Rather than leave this material languishing in the comments to the original post, I'll present it here as grounds for more discussion. I'll craft another response in a new post, and then Vernunft will have the final word on the matter.
My response to the original post:
I'm not sure this argument really works. "Circle" is a fixed mathematical concept, while "marriage" is a malleable human instituition. Proponents of "gay marriage" are arguing for a change to marriage, and complaining that the term is nonsensical is merely pointing out that the proponents have not yet succeeded.Auskunft's response to my comment:
It's like claiming in 1970 that "no-fault divorce" is a meaningless combination of terms because divorce inherently involves fault. It's true to a point, but it doesn't actually address whether this change should be allowed. It's just pointing out that this change hasn't happened yet.
Then there's the linguistics argument that it's not nonsensical because it's successfully transmitting information. Where "square circle" is a null concept, "gay marriage" is simply a new concept, and even though a listener is opposed to the concept, he or she still understands what is meant by the phrase.
Vern argues that "marriage" is indeed NOT a malleable institution (lovely phrase, by the way). Why should it be so? His argument postulates that the definition of "marriage" is not up for debate, and is valid. The onus is on the advocates to explain why the definition should change.Vernunft's response to my comment:
Furthermore, the mathematician in me would also like to quickly comment on the example of a circle; it is not so clearly fixed a concept as you believe. A circle is the locus of all points (vectors) in a plane the same distance (norm) from a point (origin). In any weighted or non-Euclidean inner product space this will not look like the circle with which we are all familiar.
I, of course, leave it to someone else to take on the metamathematical and linguistic significance of this (as I leave it up to someone else to write pretty much everything on this blog).
Freiheit - I think that whether "marriage" and "circle" have independent conceptual significance is a question about realism. Marriage is a human institution that is created to serve certain ends, right?
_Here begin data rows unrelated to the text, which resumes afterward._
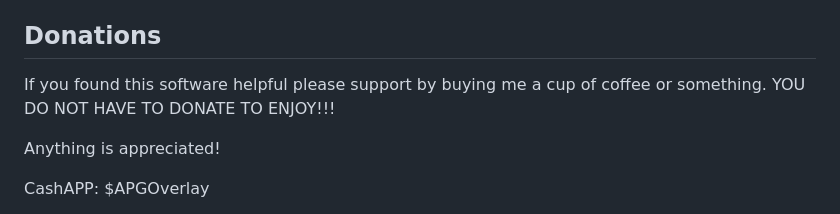
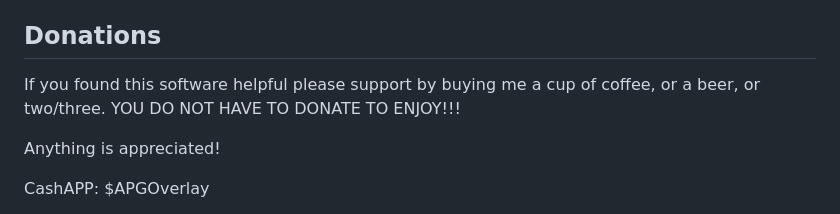
Before and after one commit to augo23/APGO, a Markdown page: README.md, the part around the change. Rendered like a GitHub page.

```diff
--- a/README.md
+++ b/README.md
@@ -185,7 +185,7 @@ Also confirm no service unintentionally binds `0.0.0.0` on the host — `network
 This program is free software: you can redistribute it and/or modify it under the terms of the GNU General Public License as published by the Free Software Foundation, either version 3 of the License, or (at your option) any later version. See [`LICENSE`](LICENSE) for the full text.
 
 ## Donations
-If you found this software helpful please support by buying me a cup of coffee or something. YOU DO NOT HAVE TO DONATE TO ENJOY!!!
+If you found this software helpful please support by buying me a cup of coffee, or a beer, or two/three. YOU DO NOT HAVE TO DONATE TO ENJOY!!!
 
 Anything is appreciated!
 
```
But then a circle is a mathematical concept created (perhaps) to serve other human purposes. "Circle" is a fixed concept if one of two things is true: either a circle is metaphysically independent of human thought, so nothing in our changing needs could affect the concept in any way; or a circle is the only way the human mind can think about a certain aspect of geometry, and that way of thinking could not be different for any human mind.
Putting two homosexuals together and calling it "marriage" may be possible in the limited sense that one can draw any old picture on graph paper and call it a "circle." If "marriage" means something, and I think it does, it must have certain features. Can a homosexual couple replicate those features? What is the policy goal to be pursued by allowing the functional equivalent of marriage to a union that has so few of the features of marriage? Because "gay marriage" does not exist, it seems the burden is on those trying to extend the definition.
Legally, we can decree a great many nonsensical things. Sometimes, we have to. We have to establish a reasonably fixed definition of "cause" in order to make administration of the law possible, and that Hume thought causation impossible need not worry us. But we could also legally decree that pi is equal to 3. I think a legislature once tried to do that. The question is not law's power over human relations but the utility of ignoring real meaning in favor of legal meaning.
I would argue that "gay marriage" does not actually transmit information because it expresses nothing more than this: two (or more) homosexuals enjoying all the legal benefits of marriage as if they were a man and a woman married to each other. It is "as if they were married" because, I contend, the idea of two homosexuals' being married is impossible to comprehend, because it contradicts the definition of "marriage." So an analogy is necessary, but one that does not fully make comprehensible the concept, which is essentially nothing. Put the two men (or women, or more than two, I don't really see why not, if the definition is already changing) together in the mind; give this union certain legal consequences; still it is not a marriage.